Stalled multifront discussions
Diplomats continue to scramble to resolve the key question of who will represent Syria's fractious opposition at the talks with the Assad regime. The main coalition of opposition bodies, the High Negotiations Committee, had announced a delegation to the talks on Wednesday, but its composition quickly came under fire. The group named Mohamed Alloush, a political leader of the Saudi-backed armed group Jaish al-Islam, as its chief negotiator at the talks.
The National Coordinating Committee for Democratic Change called it "not acceptable" that the delegation's chief would come from the armed opposition. "This sends the wrong political message to the Syrian people," the committee charged.
The United States, Turkey and Iran have also sparred with one another and Russia over which groups to invite. Russia and Iran support the Assad regime, while the United States, Turkey and many European nations ally with various rebel factions.
Disagreement also remains over whether one or two delegations will represent the opposition. Making the High Negotiations Committee the sole representative, which the body insists on, excludes other opposition groups, as well as minorities such as Kurds who also have much at stake in a post-Assad Syria.
The pro-regime Al-Watan reported that Russian officials wanted a joint opposition delegation, with half the members chosen in Moscow and the rest by the High Negotiations Committee.
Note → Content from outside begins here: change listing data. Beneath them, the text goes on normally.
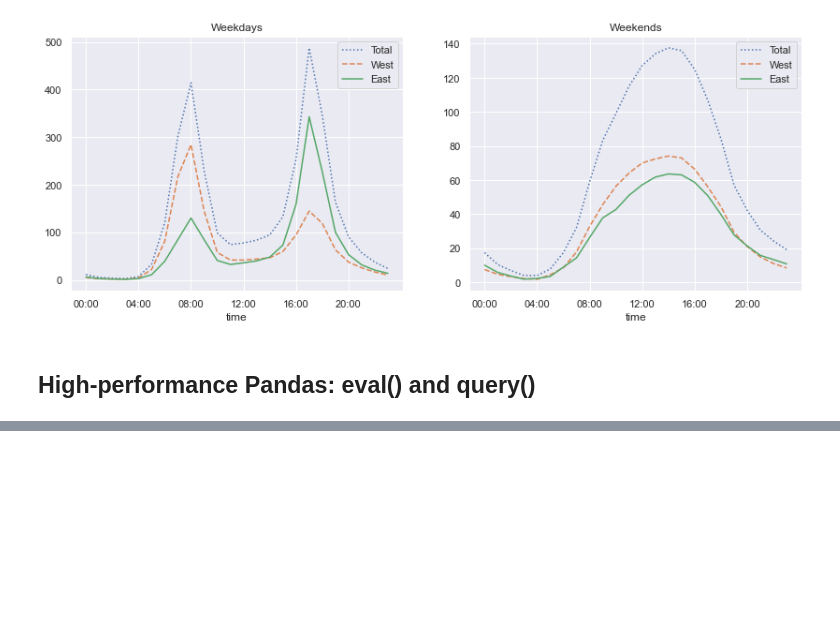
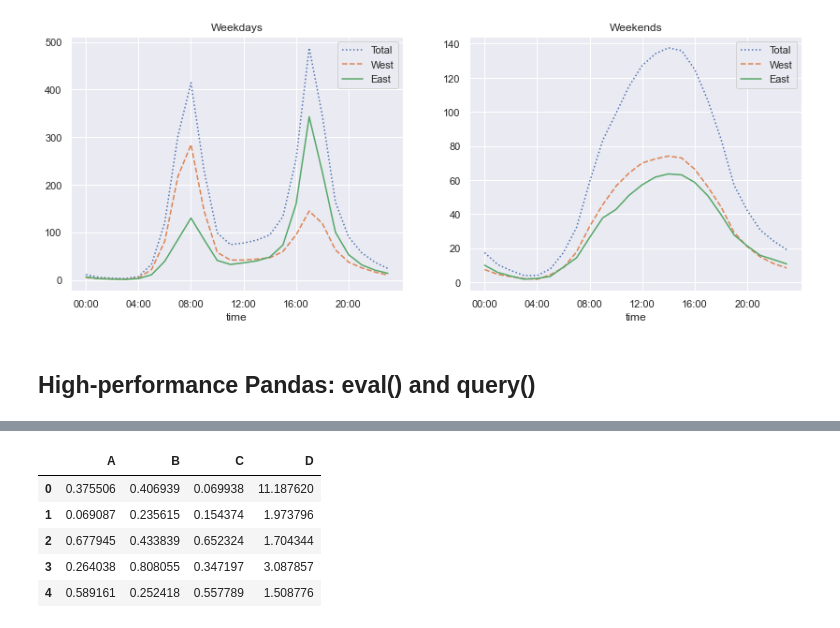
Before and after one commit to chriskestri/PDSH, a Jupyter notebook: pdsh_ch3_pandas.ipynb, the cells around one changed output, grey strips where cells are left out. Saved outputs shown, nothing was run; the diff lists cells and outputs as text; code cells hidden in the pictures; blank space fills up the shorter version.

```diff
--- a/pdsh_ch3_pandas.ipynb
+++ b/pdsh_ch3_pandas.ipynb
@@ -2651,0 +2696,13 @@ dtype: int32
+# %%
+# column assignment is also possible
+
+# create col D with value based from other cols
+df.eval("D = (A+B)/C", inplace=True)
+df.head()
+# %% [output]
+|  | A | B | C | D |
+| 0 | 0.375506 | 0.406939 | 0.069938 | 11.187620 |
+| 1 | 0.069087 | 0.235615 | 0.154374 | 1.973796 |
+| 2 | 0.677945 | 0.433839 | 0.652324 | 1.704344 |
+| 3 | 0.264038 | 0.808055 | 0.347197 | 3.087857 |
+| 4 | 0.589161 | 0.252418 | 0.557789 | 1.508776 |
```
Also changed, not shown: parts of 12 cells of this notebook.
However, some opposition figures have said they would stay home rather than participate in talks dominated by Russia.
mkg/bw (Reuters, AFP, dpa, AP)